#### [PROVIDED RECORDS]
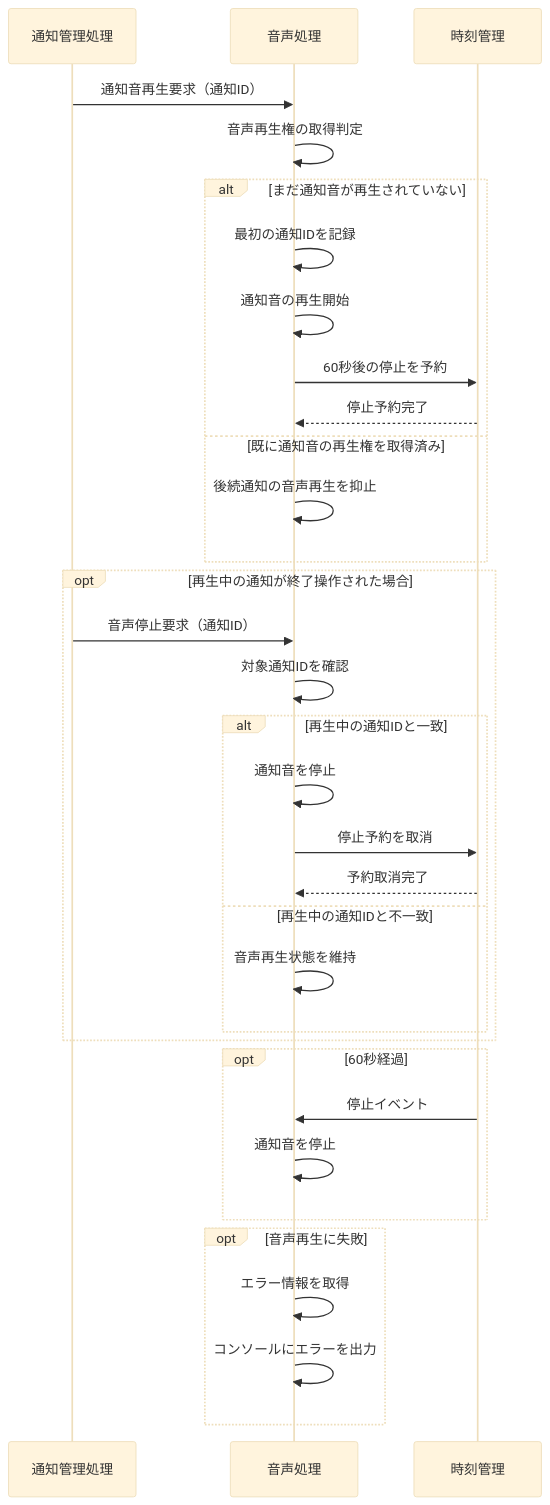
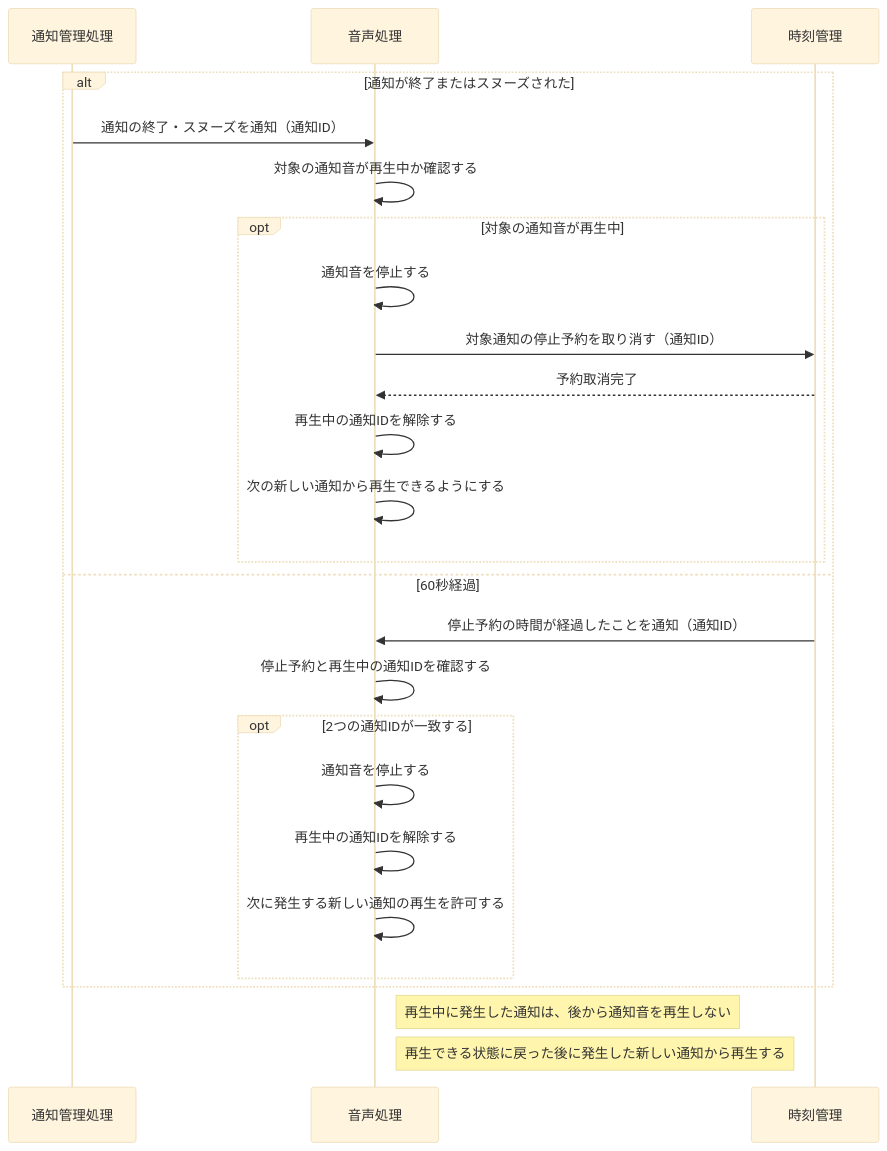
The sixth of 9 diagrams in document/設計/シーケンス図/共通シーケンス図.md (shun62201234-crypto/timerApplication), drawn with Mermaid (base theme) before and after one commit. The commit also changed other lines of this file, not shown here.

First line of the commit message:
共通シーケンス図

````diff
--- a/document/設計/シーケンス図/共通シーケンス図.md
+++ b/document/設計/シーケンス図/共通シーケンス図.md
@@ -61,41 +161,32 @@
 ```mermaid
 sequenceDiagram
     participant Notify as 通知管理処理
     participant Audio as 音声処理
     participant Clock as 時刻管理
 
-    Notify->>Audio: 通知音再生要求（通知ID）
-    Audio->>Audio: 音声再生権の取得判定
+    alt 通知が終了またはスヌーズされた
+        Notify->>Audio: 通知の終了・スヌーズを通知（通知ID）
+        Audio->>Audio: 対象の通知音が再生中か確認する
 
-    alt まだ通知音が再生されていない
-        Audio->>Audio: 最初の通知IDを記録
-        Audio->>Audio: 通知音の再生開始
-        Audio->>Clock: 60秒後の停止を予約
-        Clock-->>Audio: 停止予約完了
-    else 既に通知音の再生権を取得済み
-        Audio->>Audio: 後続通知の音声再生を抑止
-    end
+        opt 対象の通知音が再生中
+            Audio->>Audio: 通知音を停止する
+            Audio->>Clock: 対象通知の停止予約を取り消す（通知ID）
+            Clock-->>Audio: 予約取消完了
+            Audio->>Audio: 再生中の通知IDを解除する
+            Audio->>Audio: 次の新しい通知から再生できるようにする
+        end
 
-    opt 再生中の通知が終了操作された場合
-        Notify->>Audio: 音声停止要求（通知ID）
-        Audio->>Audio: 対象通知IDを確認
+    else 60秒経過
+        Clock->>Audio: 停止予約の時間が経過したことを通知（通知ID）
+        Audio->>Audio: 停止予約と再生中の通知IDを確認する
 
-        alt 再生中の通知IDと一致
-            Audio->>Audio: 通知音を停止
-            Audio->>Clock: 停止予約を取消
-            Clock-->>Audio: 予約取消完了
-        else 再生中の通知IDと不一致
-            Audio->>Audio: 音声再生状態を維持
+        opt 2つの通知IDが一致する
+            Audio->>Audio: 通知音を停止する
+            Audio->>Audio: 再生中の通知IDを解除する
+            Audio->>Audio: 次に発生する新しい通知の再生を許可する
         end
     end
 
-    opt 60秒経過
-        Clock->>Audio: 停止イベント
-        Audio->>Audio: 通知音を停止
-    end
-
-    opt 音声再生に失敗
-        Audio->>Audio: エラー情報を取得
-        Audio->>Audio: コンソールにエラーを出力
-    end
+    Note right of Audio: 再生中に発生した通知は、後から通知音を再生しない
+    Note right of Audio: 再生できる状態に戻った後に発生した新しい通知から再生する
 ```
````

#### [WORK TASK]
Hand back the records above exactly, leaving out every picture.

#### [TASK ANSWER]
The sixth of 9 diagrams in document/設計/シーケンス図/共通シーケンス図.md (shun62201234-crypto/timerApplication), drawn with Mermaid (base theme) before and after one commit. The commit also changed other lines of this file, not shown here.

First line of the commit message:
共通シーケンス図

````diff
--- a/document/設計/シーケンス図/共通シーケンス図.md
+++ b/document/設計/シーケンス図/共通シーケンス図.md
@@ -61,41 +161,32 @@
 ```mermaid
 sequenceDiagram
     participant Notify as 通知管理処理
     participant Audio as 音声処理
     participant Clock as 時刻管理
 
-    Notify->>Audio: 通知音再生要求（通知ID）
-    Audio->>Audio: 音声再生権の取得判定
+    alt 通知が終了またはスヌーズされた
+        Notify->>Audio: 通知の終了・スヌーズを通知（通知ID）
+        Audio->>Audio: 対象の通知音が再生中か確認する
 
-    alt まだ通知音が再生されていない
-        Audio->>Audio: 最初の通知IDを記録
-        Audio->>Audio: 通知音の再生開始
-        Audio->>Clock: 60秒後の停止を予約
-        Clock-->>Audio: 停止予約完了
-    else 既に通知音の再生権を取得済み
-        Audio->>Audio: 後続通知の音声再生を抑止
-    end
+        opt 対象の通知音が再生中
+            Audio->>Audio: 通知音を停止する
+            Audio->>Clock: 対象通知の停止予約を取り消す（通知ID）
+            Clock-->>Audio: 予約取消完了
+            Audio->>Audio: 再生中の通知IDを解除する
+            Audio->>Audio: 次の新しい通知から再生できるようにする
+        end
 
-    opt 再生中の通知が終了操作された場合
-        Notify->>Audio: 音声停止要求（通知ID）
-        Audio->>Audio: 対象通知IDを確認
+    else 60秒経過
+        Clock->>Audio: 停止予約の時間が経過したことを通知（通知ID）
+        Audio->>Audio: 停止予約と再生中の通知IDを確認する
 
-        alt 再生中の通知IDと一致
-            Audio->>Audio: 通知音を停止
-            Audio->>Clock: 停止予約を取消
-            Clock-->>Audio: 予約取消完了
-        else 再生中の通知IDと不一致
-            Audio->>Audio: 音声再生状態を維持
+        opt 2つの通知IDが一致する
+            Audio->>Audio: 通知音を停止する
+            Audio->>Audio: 再生中の通知IDを解除する
+            Audio->>Audio: 次に発生する新しい通知の再生を許可する
         end
     end
 
-    opt 60秒経過
-        Clock->>Audio: 停止イベント
-        Audio->>Audio: 通知音を停止
-    end
-
-    opt 音声再生に失敗
-        Audio->>Audio: エラー情報を取得
-        Audio->>Audio: コンソールにエラーを出力
-    end
+    Note right of Audio: 再生中に発生した通知は、後から通知音を再生しない
+    Note right of Audio: 再生できる状態に戻った後に発生した新しい通知から再生する
 ```
````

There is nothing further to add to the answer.